ABSTRACT: BACKGROUND: Few studies have investigated the specific effect of single intervention components in randomized controlled trials. The purpose was to investigate the effect of adding group-based diet and exercise counseling to individual life-style counseling on long-term changes in dietary habits. METHODS: The study was a randomized controlled intervention study. From a general Danish population, aged 30 to 60 years (n=61,301), two random sample were drawn (group A, n=11,708; group B, n=1,308). Subjects were invited for a health screening program. Participation rate was 52.5%. All participants received individual life-style counseling. Individuals at high risk of ischemic heart disease in group A were furthermore offered group-based life-style counseling whereas high risk individuals in group B were referred to their general practitioner. The intervention was repeated for high-risk individuals after one and three years. At five-year follow-up all participants were invited for a health examination. High risk individuals were included in this study (n=2 356) and changes in dietary intake were analyzed using multilevel linear regression analyses. RESULTS: At five-year follow-up group A had significantly increased the unsaturated/saturated fat ratio compared to group B (net change at five-year follow-up: 0.09; P=0.01). The fish intake increased significantly in group A compared to group B from baseline to five-year follow-up (net change: 5.4 g/day; P=0.05). The intake of fibre and vegetables increased in both groups, however, no significant difference was found between the groups.

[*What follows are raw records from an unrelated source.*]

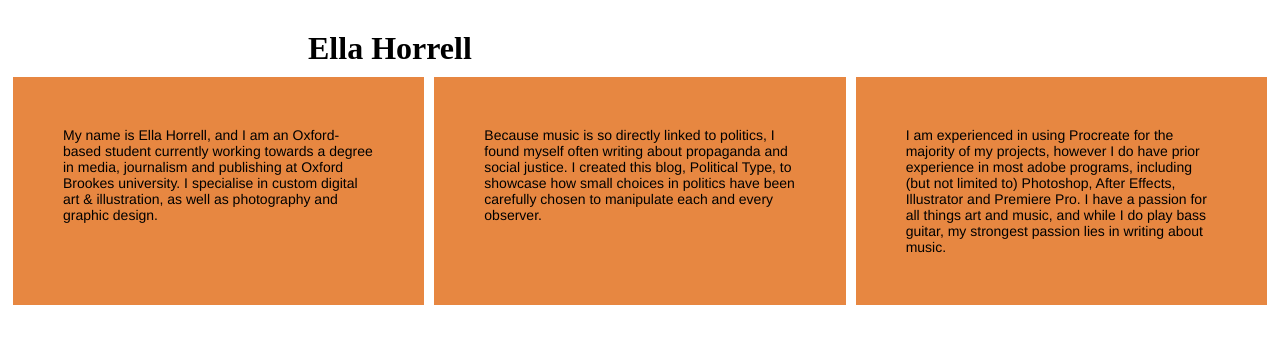
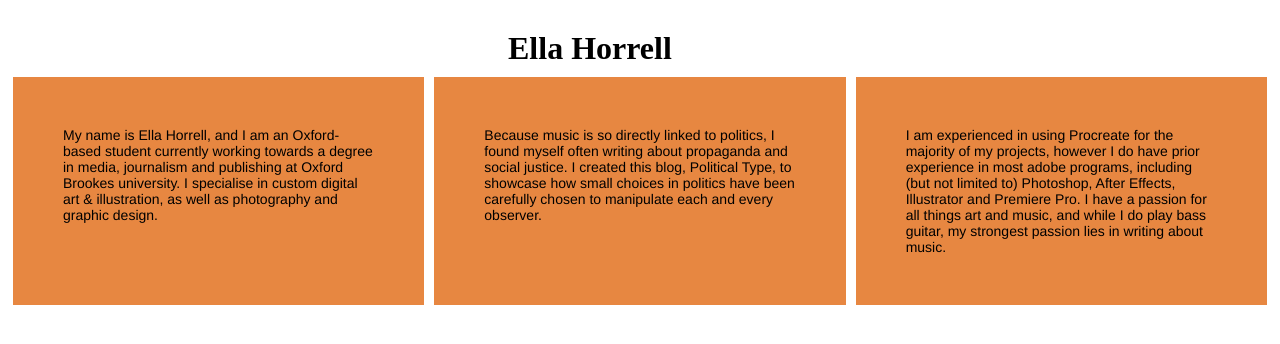
Before and after one commit to ellahorrell/brookesblog, a Jekyll site: the page aboutme/index.html, which Jekyll copies as it is, in a window 1280 px wide. Shown: the top 344 px of the page. Built offline with Jekyll 4.4.1, drawn with Linux system fonts in a browser that asks for light colours.

Commit message:
Update styles.css

```diff
--- a/aboutme/css/styles.css
+++ b/aboutme/css/styles.css
@@ -7,7 +7,7 @@ body {
 }
 
 h1 {
-margin: 30px 5px 5px 300px;
+margin: 30px 5px 5px 500px;
 }
 
 p{
```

In men a significantly greater decrease in saturated fat intake was found in group A compared to group B at 1 year follow-up (net change: -1.13 E%; P=0.003) and a non-significant tendency of a greater decrease in group A was found at five year follow-up (net change: -0.68 E%; P=0.10). No differences were found for saturated fat intake in women between groups. Overall, the results showed an equal effect in group A and B at three years follow-up whereas at five years follow-up a tendency of better maintenance in group A were found. CONCLUSIONS: Offering group-based counseling in addition to individual counseling resulted in small, but significantly improved dietary habits at five-year follow-up and better maintenance, compared to individual counseling alone. Trial registration: The Inter99 study was approved by the local Ethics Committee (KA 98 155) and is registered with ClinicalTrials.gov (registration number: NCT00289237).

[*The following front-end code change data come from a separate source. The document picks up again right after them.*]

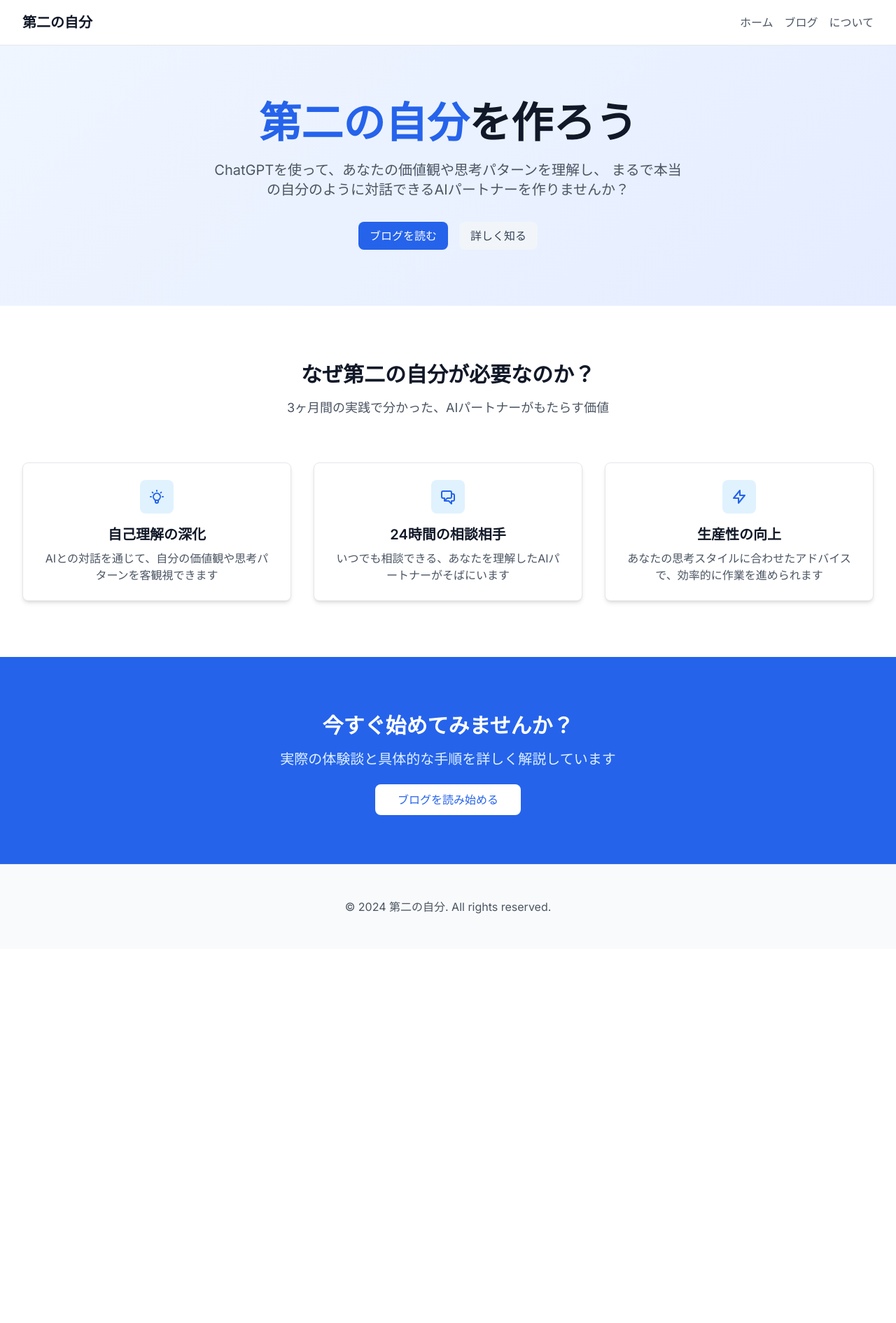
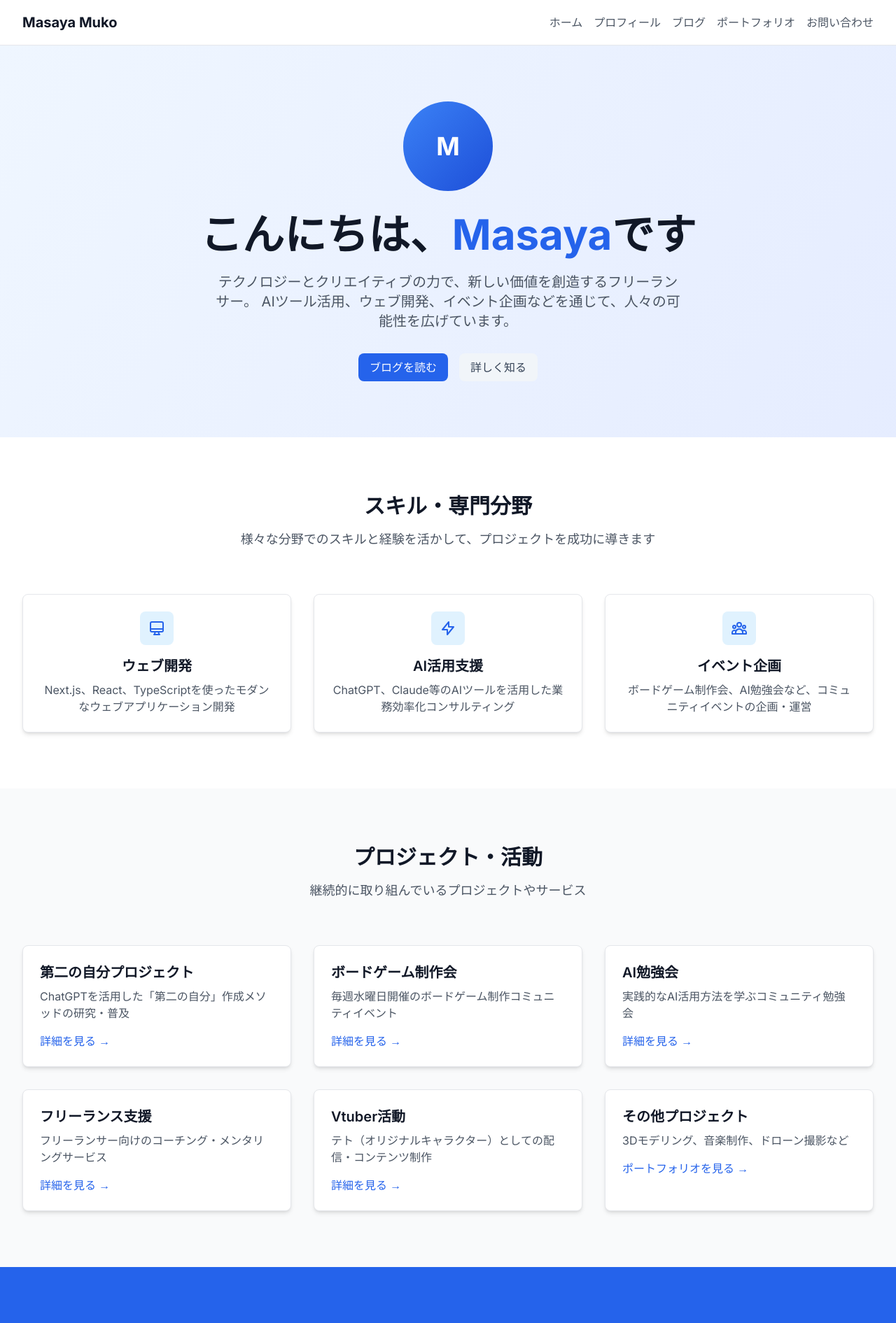
Before and after one commit to AI-am-I-AI-community/wed_bgnight, a Next.js app: page / in a window 1280 px wide. Shown: the top 1891 px of the page at 70% size. Before the commit the page ends 1356 px from the top, so only its background shows below. Built offline with nearby package versions, Linux system fonts and the light colour scheme.

Commit message:
Transform to Masaya's personal portfolio website

```diff
--- a/src/app/layout.tsx
+++ b/src/app/layout.tsx
@@ -5,8 +5,8 @@ import './globals.css'
 const inter = Inter({ subsets: ['latin'] })
 
 export const metadata: Metadata = {
-  title: '第二の自分 - AIで作る新しい自分',
-  description: 'ChatGPTを使って「第二の自分」を作り、生活を豊かにする方法を紹介します。',
+  title: 'Masaya Muko - フリーランサー & クリエイター',
+  description: 'テクノロジーとクリエイティブの力で新しい価値を創造するフリーランサー。AIツール活用、ウェブ開発、イベント企画を通じて人々の可能性を広げています。',
 }
 
 export default function RootLayout({
@@ -21,12 +21,14 @@ export default function RootLayout({
           <div className="max-w-7xl mx-auto px-4 sm:px-6 lg:px-8">
             <div className="flex justify-between h-16">
               <div className="flex items-center">
-                <h1 className="text-xl font-bold text-gray-900">第二の自分</h1>
+                <h1 className="text-xl font-bold text-gray-900">Masaya Muko</h1>
               </div>
               <div className="flex items-center space-x-4">
                 <a href="/" className="text-gray-600 hover:text-gray-900">ホーム</a>
+                <a href="/about" className="text-gray-600 hover:text-gray-900">プロフィール</a>
                 <a href="/blog" className="text-gray-600 hover:text-gray-900">ブログ</a>
-                <a href="/about" className="text-gray-600 hover:text-gray-900">について</a>
+                <a href="/portfolio" className="text-gray-600 hover:text-gray-900">ポートフォリオ</a>
+                <a href="/contact" className="text-gray-600 hover:text-gray-900">お問い合わせ</a>
               </div>
             </div>
           </div>
@@ -35,7 +37,7 @@ export default function RootLayout({
         <footer className="bg-gray-50 border-t">
           <div className="max-w-7xl mx-auto py-12 px-4 sm:px-6 lg:px-8">
             <div className="text-center text-gray-600">
-              <p>&copy; 2024 第二の自分. All rights reserved.</p>
+              <p>&copy; 2024 Masaya Muko. All rights reserved.</p>
             </div>
           </div>
         </footer>
--- a/src/app/page.tsx
+++ b/src/app/page.tsx
@@ -3,15 +3,20 @@ import Link from 'next/link'
 export default function Home() {
   return (
     <div className="min-h-screen bg-gradient-to-br from-blue-50 to-indigo-100">
-      {/* Hero Section */}
+      {/* Hero Section - Masayaの紹介 */}
       <section className="px-4 py-20 sm:px-6 lg:px-8">
         <div className="max-w-4xl mx-auto text-center">
+          <div className="mb-8">
+            <div className="w-32 h-32 bg-gradient-to-br from-primary-500 to-primary-700 rounded-full mx-auto mb-6 flex items-center justify-center">
+              <span className="text-4xl font-bold text-white">M</span>
+            </div>
+          </div>
           <h1 className="text-4xl md:text-6xl font-bold text-gray-900 mb-6">
-            <span className="text-primary-600">第二の自分</span>を作ろう
+            こんにちは、<span className="text-primary-600">Masaya</span>です
           </h1>
           <p className="text-xl text-gray-600 mb-8 max-w-2xl mx-auto">
-            ChatGPTを使って、あなたの価値観や思考パターンを理解し、
-            まるで本当の自分のように対話できるAIパートナーを作りませんか？
+            テクノロジーとクリエイティブの力で、新しい価値を創造するフリーランサー。
+            AIツール活用、ウェブ開発、イベント企画などを通じて、人々の可能性を広げています。
           </p>
           <div className="flex flex-col sm:flex-row gap-4 justify-center">
             <Link href="/blog" className="btn-primary">
@@ -24,15 +29,15 @@ export default function Home() {
         </div>
       </section>
 
-      {/* Features Section */}
+      {/* Skills & Expertise Section */}
       <section className="py-20 bg-white">
         <div className="max-w-7xl mx-auto px-4 sm:px-6 lg:px-8">
           <div className="text-center mb-16">
             <h2 className="text-3xl font-bold text-gray-900 mb-4">
-              なぜ第二の自分が必要なのか？
+              スキル・専門分野
             </h2>
             <p className="text-lg text-gray-600 max-w-2xl mx-auto">
-              3ヶ月間の実践で分かった、AIパートナーがもたらす価値
+              様々な分野でのスキルと経験を活かして、プロジェクトを成功に導きます
             </p>
           </div>
 
@@ -40,24 +45,12 @@ export default function Home() {
             <div className="card text-center">
               <div className="w-12 h-12 bg-primary-100 rounded-lg flex items-center justify-center mx-auto mb-4">
                 <svg className="w-6 h-6 text-primary-600" fill="none" stroke="currentColor" viewBox="0 0 24 24">
-                  <path strokeLinecap="round" strokeLinejoin="round" strokeWidth={2} d="M9.663 17h4.673M12 3v1m6.364 1.636l-.707.707M21 12h-1M4 12H3m3.343-5.657l-.707-.707m2.828 9.9a5 5 0 117.072 0l-.548.547A3.374 3.374 0 0014 18.469V19a2 2 0 11-4 0v-.531c0-.895-.356-1.754-.988-2.386l-.548-.547z" />
+                  <path strokeLinecap="round" strokeLinejoin="round" strokeWidth={2} d="M9.75 17L9 20l-1 1h8l-1-1-.75-3M3 13h18M5 17h14a2 2 0 002-2V5a2 2 0 00-2-2H5a2 2 0 00-2 2v10a2 2 0 002 2z" />
                 </svg>
               </div>
-              <h3 className="text-xl font-semibold text-gray-900 mb-2">自己理解の深化</h3>
+              <h3 className="text-xl font-semibold text-gray-900 mb-2">ウェブ開発</h3>
               <p className="text-gray-600">
-                AIとの対話を通じて、自分の価値観や思考パターンを客観視できます
-              </p>
-            </div>
-
-            <div className="card text-center">
-              <div className="w-12 h-12 bg-primary-100 rounded-lg flex items-center justify-center mx-auto mb-4">
-                <svg className="w-6 h-6 text-primary-600" fill="none" stroke="currentColor" viewBox="0 0 24 24">
-                  <path strokeLinecap="round" strokeLinejoin="round" strokeWidth={2} d="M17 8h2a2 2 0 012 2v6a2 2 0 01-2 2h-2v4l-4-4H9a1.994 1.994 0 01-1.414-.586m0 0L11 14h4a2 2 0 002-2V6a2 2 0 00-2-2H5a2 2 0 00-2 2v6a2 2 0 002 2h2v4l.586-.586z" />
-                </svg>
-              </div>
-              <h3 className="text-xl font-semibold text-gray-900 mb-2">24時間の相談相手</h3>
-              <p className="text-gray-600">
-                いつでも相談できる、あなたを理解したAIパートナーがそばにいます
+                Next.js、React、TypeScriptを使ったモダンなウェブアプリケーション開発
               </p>
             </div>
 
@@ -67,27 +60,120 @@ export default function Home() {
                   <path strokeLinecap="round" strokeLinejoin="round" strokeWidth={2} d="M13 10V3L4 14h7v7l9-11h-7z" />
                 </svg>
               </div>
-              <h3 className="text-xl font-semibold text-gray-900 mb-2">生産性の向上</h3>
+              <h3 className="text-xl font-semibold text-gray-900 mb-2">AI活用支援</h3>
               <p className="text-gray-600">
-                あなたの思考スタイルに合わせたアドバイスで、効率的に作業を進められます
+                ChatGPT、Claude等のAIツールを活用した業務効率化コンサルティング
+              </p>
+            </div>
+
+            <div className="card text-center">
+              <div className="w-12 h-12 bg-primary-100 rounded-lg flex items-center justify-center mx-auto mb-4">
+                <svg className="w-6 h-6 text-primary-600" fill="none" stroke="currentColor" viewBox="0 0 24 24">
+                  <path strokeLinecap="round" strokeLinejoin="round" strokeWidth={2} d="M17 20h5v-2a3 3 0 00-5.356-1.857M17 20H7m10 0v-2c0-.656-.126-1.283-.356-1.857M7 20H2v-2a3 3 0 015.356-1.857M7 20v-2c0-.656.126-1.283.356-1.857m0 0a5.002 5.002 0 019.288 0M15 7a3 3 0 11-6 0 3 3 0 016 0zm6 3a2 2 0 11-4 0 2 2 0 014 0zM7 10a2 2 0 11-4 0 2 2 0 014 0z" />
+                </svg>
+              </div>
+              <h3 className="text-xl font-semibold text-gray-900 mb-2">イベント企画</h3>
+              <p className="text-gray-600">
+                ボードゲーム制作会、AI勉強会など、コミュニティイベントの企画・運営
               </p>
             </div>
           </div>
         </div>
       </section>
 
-      {/* CTA Section */}
+      {/* Projects Section */}
+      <section className="py-20 bg-gray-50">
+        <div className="max-w-7xl mx-auto px-4 sm:px-6 lg:px-8">
+          <div className="text-center mb-16">
+            <h2 className="text-3xl font-bold text-gray-900 mb-4">
+              プロジェクト・活動
+            </h2>
+            <p className="text-lg text-gray-600 max-w-2xl mx-auto">
+              継続的に取り組んでいるプロジェクトやサービス
+            </p>
+          </div>
+
+          <div className="grid md:grid-cols-2 lg:grid-cols-3 gap-8">
+            <div className="card hover:shadow-lg transition-shadow">
+              <h3 className="text-xl font-semibold text-gray-900 mb-2">第二の自分プロジェクト</h3>
+              <p className="text-gray-600 mb-4">
+                ChatGPTを活用した「第二の自分」作成メソッドの研究・普及
+              </p>
+              <Link href="/blog" className="text-primary-600 hover:text-primary-700 font-medium">
+                詳細を見る →
+              </Link>
+            </div>
+
+            <div className="card hover:shadow-lg transition-shadow">
+              <h3 className="text-xl font-semibold text-gray-900 mb-2">ボードゲーム制作会</h3>
+              <p className="text-gray-600 mb-4">
+                毎週水曜日開催のボードゲーム制作コミュニティイベント
+              </p>
+              <Link href="/events/boardgame" className="text-primary-600 hover:text-primary-700 font-medium">
+                詳細を見る →
+              </Link>
+            </div>
+
+            <div className="card hover:shadow-lg transition-shadow">
+              <h3 className="text-xl font-semibold text-gray-900 mb-2">AI勉強会</h3>
+              <p className="text-gray-600 mb-4">
+                実践的なAI活用方法を学ぶコミュニティ勉強会
+              </p>
+              <Link href="/events/ai-study" className="text-primary-600 hover:text-primary-700 font-medium">
+                詳細を見る →
+              </Link>
+            </div>
+
+            <div className="card hover:shadow-lg transition-shadow">
+              <h3 className="text-xl font-semibold text-gray-900 mb-2">フリーランス支援</h3>
+              <p className="text-gray-600 mb-4">
+                フリーランサー向けのコーチング・メンタリングサービス
+              </p>
+              <Link href="/services/freelance" className="text-primary-600 hover:text-primary-700 font-medium">
+                詳細を見る →
+              </Link>
+            </div>
+
+            <div className="card hover:shadow-lg transition-shadow">
+              <h3 className="text-xl font-semibold text-gray-900 mb-2">Vtuber活動</h3>
+              <p className="text-gray-600 mb-4">
+                テト（オリジナルキャラクター）としての配信・コンテンツ制作
+              </p>
+              <Link href="/vtuber" className="text-primary-600 hover:text-primary-700 font-medium">
+                詳細を見る →
+              </Link>
+            </div>
+
+            <div className="card hover:shadow-lg transition-shadow">
+              <h3 className="text-xl font-semibold text-gray-900 mb-2">その他プロジェクト</h3>
+              <p className="text-gray-600 mb-4">
+                3Dモデリング、音楽制作、ドローン撮影など
+              </p>
+              <Link href="/portfolio" className="text-primary-600 hover:text-primary-700 font-medium">
+                ポートフォリオを見る →
+              </Link>
+            </div>
+          </div>
+        </div>
+      </section>
+
+      {/* Contact & Blog Section */}
       <section className="py-20 bg-primary-600">
         <div className="max-w-4xl mx-auto text-center px-4 sm:px-6 lg:px-8">
           <h2 className="text-3xl font-bold text-white mb-4">
-            今すぐ始めてみませんか？
+            一緒に何か面白いことしませんか？
           </h2>
           <p className="text-xl text-primary-100 mb-8">
-            実際の体験談と具体的な手順を詳しく解説しています
+            プロジェクトのご相談、コラボレーション、イベント参加など、お気軽にお声がけください
           </p>
-          <Link href="/blog" className="bg-white text-primary-600 hover:bg-gray-100 font-medium py-3 px-8 rounded-lg transition-colors">
-            ブログを読み始める
-          </Link>
+          <div className="flex flex-col sm:flex-row gap-4 justify-center">
+            <Link href="/contact" className="bg-white text-primary-600 hover:bg-gray-100 font-medium py-3 px-8 rounded-lg transition-colors">
+              お問い合わせ
+            </Link>
+            <Link href="/blog" className="border-2 border-white text-white hover:bg-white hover:text-primary-600 font-medium py-3 px-8 rounded-lg transition-colors">
+              ブログを読む
+            </Link>
+          </div>
         </div>
       </section>
     </div>
```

Toft, U., Kristoffersen, L., Ladelund, S., Ovesen, L., Lau, C., Pisinger, C., … Jørgensen, T. (2008). The effect of adding group-based counselling to individual lifestyle counselling on changes in dietary intake. The Inter99 study - A randomized controlled trial. International Journal of Behavioral Nutrition and Physical Activity, 5. https://doi.org/10.1186/1479-5868-5-59